The unprecedented raft of sanctions hammering Russia showcases the power the US dollar wields over the international financial system.

Finance and geopolitics are often considered a toxic mix. Nearly two weeks in, Russia’s war in Ukraine is taking that mix to new levels of both toxicity and consequence.

On February 24, the US, the EU and other allies imposed an array of punitive sanctions – from freezing the assets of the Russian central bank, to barring several Russian banks from using the SWIFT payment system.

Restrictions were also placed on goods and services that Russian institutions and firms can purchase from the US, while several major brands, including Apple, General Motors and Ikea, have either closed offices or exited the Russian market.
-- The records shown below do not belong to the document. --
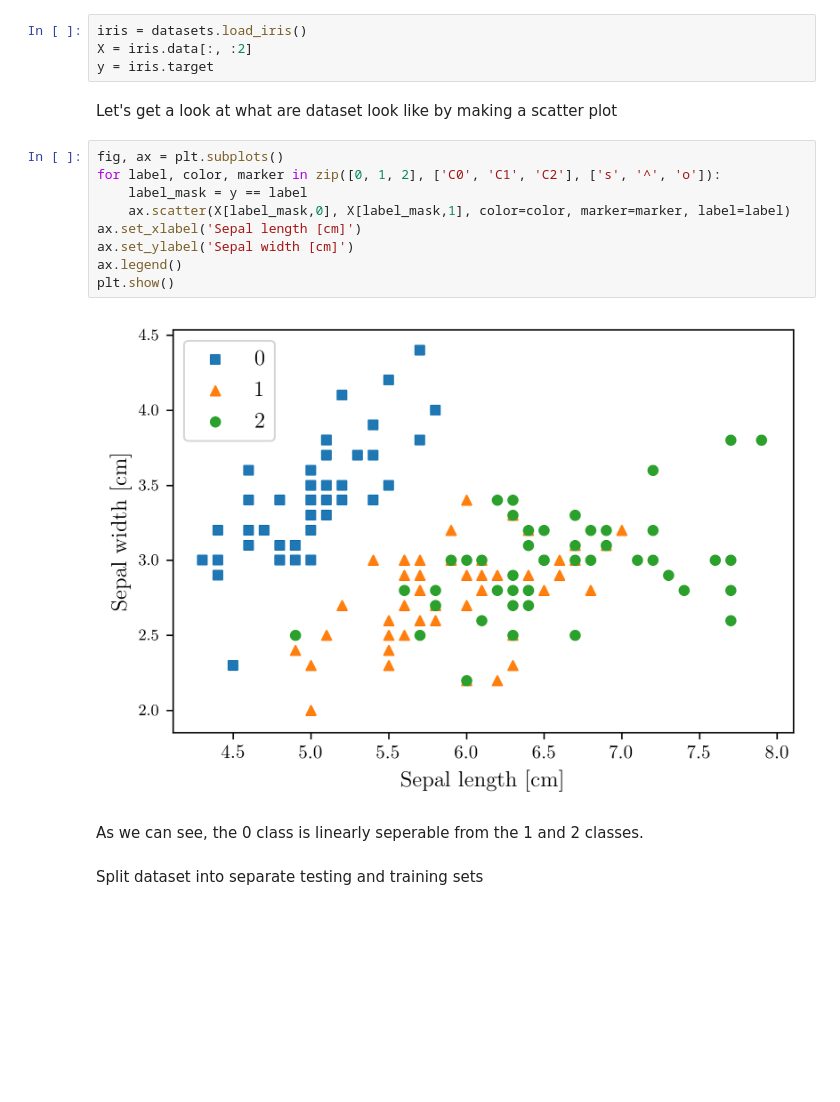
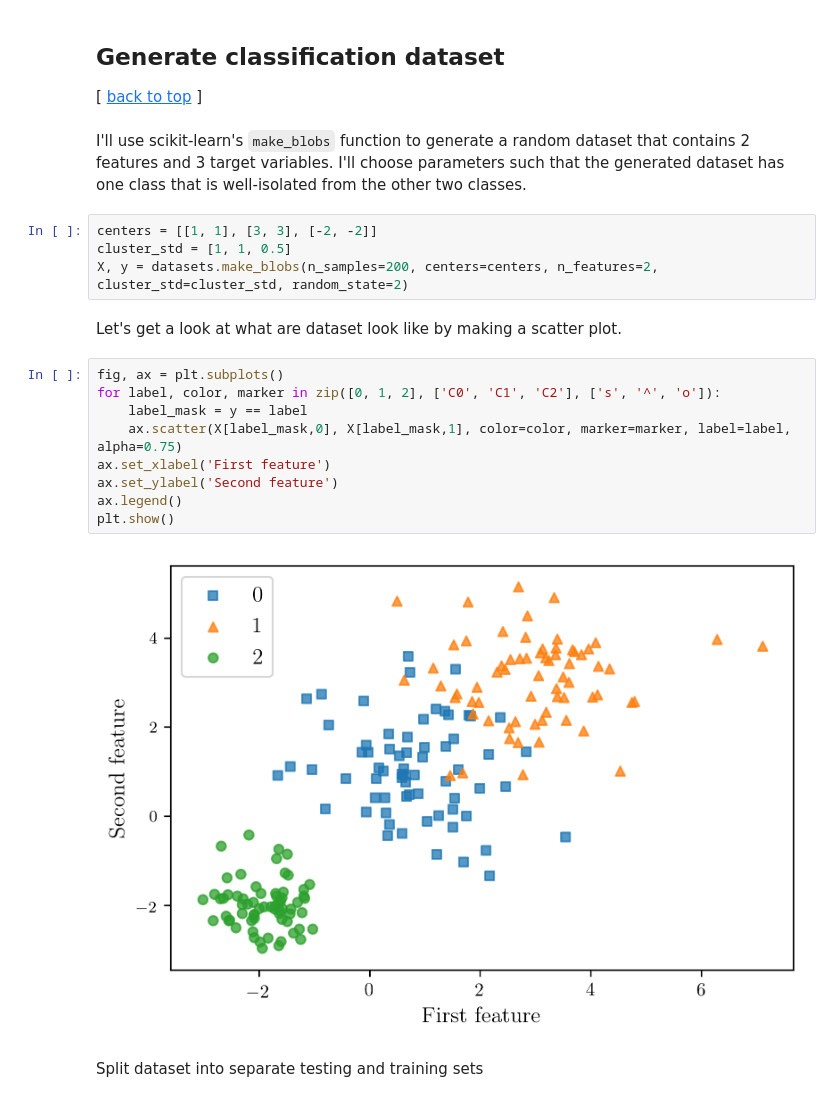
Before and after one commit to rsumner33/xmeeting-intro-machine-learning, a Jupyter notebook: ML-example.ipynb, the cells around one changed output. Saved outputs shown, nothing was run; the diff lists cells and outputs as text; blank space fills up the shorter version.

```diff
--- a/ML-example.ipynb
+++ b/ML-example.ipynb
@@ -41,22 +34,26 @@ The [iris dataset](https://archive.ics.uci.edu/ml/datasets/Iris) is a classic cl
-# %%
-iris = datasets.load_iris()
-X = iris.data[:, :2]
-y = iris.target
+# %% [markdown]
+## Generate classification dataset
+
+[ [back to top](#top) ]
+# %% [markdown]
+I'll use scikit-learn's `make_blobs` function to generate a random dataset that contains 2 features and 3 target variables. I'll choose parameters such that the generated dataset has one class that is well-isolated from the other two classes.
+# %%
+centers = [[1, 1], [3, 3], [-2, -2]]
+cluster_std = [1, 1, 0.5]
+X, y = datasets.make_blobs(n_samples=200, centers=centers, n_features=2, cluster_std=cluster_std, random_state=2)
 # %% [markdown]
-Let's get a look at what are dataset look like by making a scatter plot
+Let's get a look at what are dataset look like by making a scatter plot.
 # %%
 fig, ax = plt.subplots()
 for label, color, marker in zip([0, 1, 2], ['C0', 'C1', 'C2'], ['s', '^', 'o']):
     label_mask = y == label
-    ax.scatter(X[label_mask,0], X[label_mask,1], color=color, marker=marker, label=label)
-ax.set_xlabel('Sepal length [cm]')
-ax.set_ylabel('Sepal width [cm]')
+    ax.scatter(X[label_mask,0], X[label_mask,1], color=color, marker=marker, label=label, alpha=0.75)
+ax.set_xlabel('First feature')
+ax.set_ylabel('Second feature')
 ax.legend()
 plt.show()
 # %% [output]
-[figure, old version]
+[figure, new version]
-# %% [markdown]
-As we can see, the 0 class is linearly seperable from the 1 and 2 classes.
 # %% [markdown]
 Split dataset into separate testing and training sets
 # %%
```
Also changed, not shown: parts of 17 cells of this notebook, 1 other file.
Then there’s the slow burn sanctions on Moscow’s access to key technologies, in particular global chip supplies. US groups like Intel and Nvidia have cut Russia off, while the world’s largest chipmaker, Taiwan Semiconductor Manufacturing Company, has pledged to halt exports.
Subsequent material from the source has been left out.